Background: Of the putative psychopathological endophenotypes in major depressive disorder (MDD), the anhedonic subtype is particularly well supported. Anhedonia is generally assumed to reflect aberrant motivation and reward responsivity. However, research has been limited by a lack of objective measures of reward motivation. We present the Effort-Expenditure for Rewards Task (EEfRT or "effort"), a novel behavioral paradigm as a means of exploring effort-based decision-making in humans. Using the EEfRT, we test the hypothesis that effort-based decision-making is related to trait anhedonia.
Methods/results: 61 undergraduate students participated in the experiment. Subjects completed self-report measures of mood and trait anhedonia, and completed the EEfRT. Across multiple analyses, we found a significant inverse relationship between anhedonia and willingness to expend effort for rewards.

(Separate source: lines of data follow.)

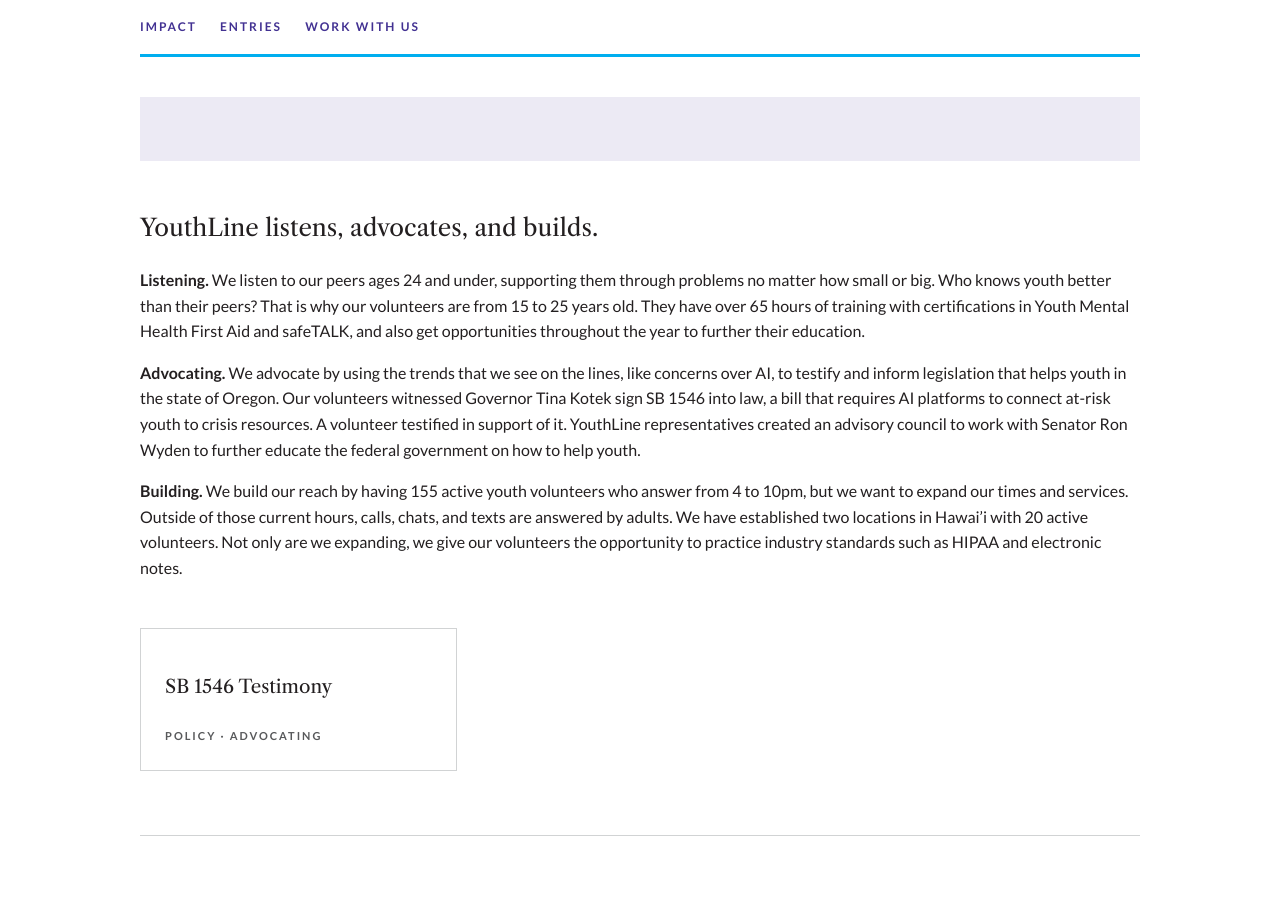
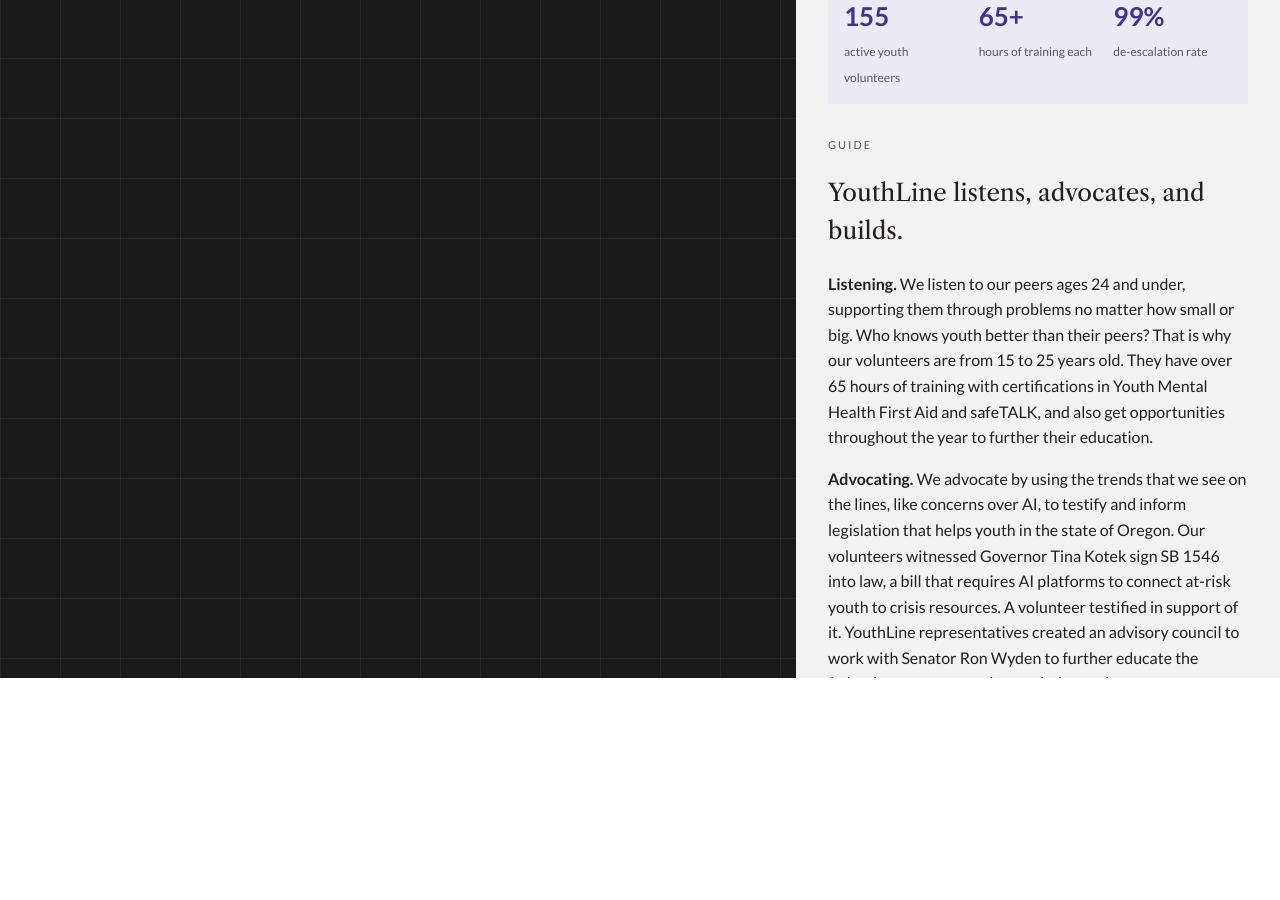
Before and after one commit to yateebudhiraja06-gif/youthline-outreach, a plain HTML site: page index.html in a window 1280 px wide. Shown: the part 122-1022 px from the top of the page. After the commit the page ends 800 px from the top, so only its background shows below. Drawn offline with nearby package versions, Linux system fonts and the light colour scheme.

Commit message:
step 1 layout

```diff
--- a/index.html
+++ b/index.html
@@ -10,42 +10,44 @@
   <link rel="stylesheet" href="style.css">
 </head>
 <body>
+<body>
 
+  <main class="board">
+    <!-- cards go here in Step 2 -->
+  </main>
+
+  <aside class="panel">
     <header>
-    <h1>YouthLine</h1>
-    <nav>
-      <a href="#impact">Impact</a>
-      <a href="#entries">Entries</a>
-      <a href="#contact">Work with us</a>
-    </nav>
+      <h1>Y O U T H L I N E</h1>
     </header>
 
-  <section id="impact" class="impact">
-    <!-- 3–4 numbers go here, once Morgan approves them -->
+    <section class="impact">
+      <div><strong>155</strong><span>active youth volunteers</span></div>
+      <div><strong>65+</strong><span>hours of training each</span></div>
+      <div><strong>99%</strong><span>de-escalation rate</span></div>
     </section>
 
     <section class="guide">
+      <p class="label">Guide</p>
       <h2>YouthLine listens, advocates, and builds.</h2>
-
-  <p><strong>Listening.</strong> We listen to our peers ages 24 and under, supporting them through problems no matter how small or big. Who knows youth better than their peers? That is why our volunteers are from 15 to 25 years old. They have over 65 hours of training with certifications in Youth Mental Health First Aid and safeTALK, and also get opportunities throughout the year to further their education.</p>
-
-  <p><strong>Advocating.</strong> We advocate by using the trends that we see on the lines, like concerns over AI, to testify and inform legislation that helps youth in the state of Oregon. Our volunteers witnessed Governor Tina Kotek sign SB 1546 into law, a bill that requires AI platforms to connect at-risk youth to crisis resources. A volunteer testified in support of it. YouthLine representatives created an advisory council to work with Senator Ron Wyden to further educate the federal government on how to help youth.</p>
-
-  <p><strong>Building.</strong> We build our reach by having 155 active youth volunteers who answer from 4 to 10pm, but we want to expand our times and services. Outside of those current hours, calls, chats, and texts are answered by adults. We have established two locations in Hawai’i with 20 active volunteers. Not only are we expanding, we give our volunteers the opportunity to practice industry standards such as HIPAA and electronic notes.</p>
+      <p><strong>Listening.</strong> We listen to our peers ages 24 and under, supporting them through problems no matter how small or big. Who knows youth better than their peers? That is why our volunteers are from 15 to 25 years old. They have over 65 hours of training with certifications in Youth Mental Health First Aid and safeTALK, and also get opportunities throughout the year to further their education.
+</p>
+      <p><strong>Advocating.</strong> We advocate by using the trends that we see on the lines, like concerns over AI, to testify and inform legislation that helps youth in the state of Oregon. Our volunteers witnessed Governor Tina Kotek sign SB 1546 into law, a bill that requires AI platforms to connect at-risk youth to crisis resources. A volunteer testified in support of it. YouthLine representatives created an advisory council to work with Senator Ron Wyden to further educate the federal government on how to help youth.
+</p>
+      <p><strong>Building.</strong> We build our reach by having 155 active youth volunteers who answer from 4 to 10pm, but we want to expand our times and services. Outside of those current hours, calls, chats, and texts are answered by adults. We have established two locations in Hawai’i with 20 active volunteers. Not only are we expanding, we give our volunteers the opportunity to practice industry standards such as HIPAA and electronic notes.
+</p>
     </section>
 
-  <section id="entries" class="grid">
-    <a class="card" href="entries/sb-1546.html">
-      <h3>SB 1546 Testimony</h3>
-      <blockquote><!-- short quote --></blockquote>
-      <span class="label">Policy · Advocating</span>
-    </a>
-    <!-- copy the card above for each entry -->
+    <section class="help">
+      <p class="label">Need help now?</p>
+      <p><!-- YouthLine's official call / text / chat info, copied from their website --></p>
     </section>
 
-  <footer id="contact">
+    <footer>
+      <p class="label">Work with us</p>
       <!-- Partner / Fund / Contact links -->
     </footer>
+  </aside>
 
 </body>
 </html>
--- a/style.css
+++ b/style.css
@@ -1,98 +1,90 @@
-/* YouthLine brand colors (from the Lines for Life style guide) */
 :root {
   --purple: #423192;
   --cyan: #00AEEF;
   --light-purple: #ECEAF4;
-  --text: #231F20;   /* Matte Black */
-  --grey: #58595B;   /* Cerebral Grey */
-  --line: #D1D3D4;   /* Light Gray */
+  --text: #231F20;
+  --grey: #58595B;
+  --line: #D1D3D4;
 }
 
+/* Board and panel side by side, filling the screen */
 body {
-  max-width: 1000px;
-  margin: 0 auto;
-  padding: 40px 24px;
+  margin: 0;
+  display: flex;
+  height: 100vh;
   font-family: "Lato", Arial, sans-serif;
   color: var(--text);
-  background: #FFFFFF;
   line-height: 1.6;
 }
 
-h1, h2, h3 {
+/* LEFT: dark board with a faint grid */
+.board {
+  flex: 1;
+  position: relative;
+  overflow: hidden;
+  background-color: #1a1a1a;
+  background-image:
+    linear-gradient(rgba(255,255,255,0.06) 1px, transparent 1px),
+    linear-gradient(90deg, rgba(255,255,255,0.06) 1px, transparent 1px);
+  background-size: 60px 60px;
+}
+
+/* RIGHT: light panel that scrolls on its own */
+.panel {
+  width: 420px;
+  overflow-y: auto;
+  padding: 32px;
+  background: #F2F2F2;
+}
+
+/* Name in the white bar, like theirs */
+header h1 {
+  display: inline-block;
+  margin: 0 0 32px;
+  padding: 6px 14px;
+  background: #fff;
+  font-size: 16px;
+  font-weight: 700;
+  color: var(--purple);
+}
+
+h2 {
   font-family: "Libre Caslon Text", Georgia, serif;
   font-weight: normal;
 }
 
-h1 {
-  color: var(--purple);
-}
-
-/* Header with a thin cyan line underneath */
-header {
-  padding-bottom: 16px;
-  border-bottom: 3px solid var(--cyan);
-}
-
-nav a {
-  margin-right: 20px;
-  font-size: 12px;
-  font-weight: 700;
-  text-transform: uppercase;
-  letter-spacing: 2px;
-  color: var(--purple);
-  text-decoration: none;
-}
-nav a:hover {
-  color: var(--cyan);
-}
-
-/* Impact strip on a light purple background */
-.impact {
-  margin-top: 40px;
-  padding: 32px;
-  background: var(--light-purple);
-}
-
-.guide {
-  margin-top: 48px;
-}
-
-.grid {
-  display: grid;
-  grid-template-columns: repeat(auto-fill, minmax(250px, 1fr));
-  gap: 24px;
-  margin-top: 48px;
-}
-
-.card {
-  display: block;
-  padding: 24px;
-  border: 1px solid var(--line);
-  color: var(--text);
-  text-decoration: none;
-  transition: border-color 0.2s;
-}
-.card:hover {
-  border-color: var(--purple);
-}
-
+/* Small grey uppercase labels */
 .label {
+  margin: 32px 0 8px;
   font-size: 11px;
-  font-weight: 700;
   text-transform: uppercase;
   letter-spacing: 2px;
   color: var(--grey);
 }
 
-blockquote {
-  margin: 12px 0;
-  padding-left: 12px;
-  border-left: 2px solid var(--cyan);
-  font-style: italic;
+/* Impact numbers in a row */
+.impact {
+  display: flex;
+  gap: 16px;
+  padding: 16px;
+  background: var(--light-purple);
+}
+.impact div {
+  flex: 1;
+}
+.impact strong {
+  display: block;
+  font-size: 26px;
+  color: var(--purple);
+}
+.impact span {
+  font-size: 12px;
+  color: var(--grey);
 }
 
-footer {
-  margin-top: 64px;
-  padding-top: 24px;
-  border-top: 1px solid var(--line);
+/* Need help: cyan bar on the left so it stands out */
+.help {
+  margin-top: 24px;
+  padding-left: 12px;
+  border-left: 3px solid var(--cyan);
 }
```
Lines whose indentation alone changed are shown as unchanged.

Conclusions: These findings suggest that anhedonia is specifically associated with decreased motivation for rewards, and provide initial validation for the EEfRT as a laboratory-based behavioral measure of reward motivation and effort-based decision-making in humans.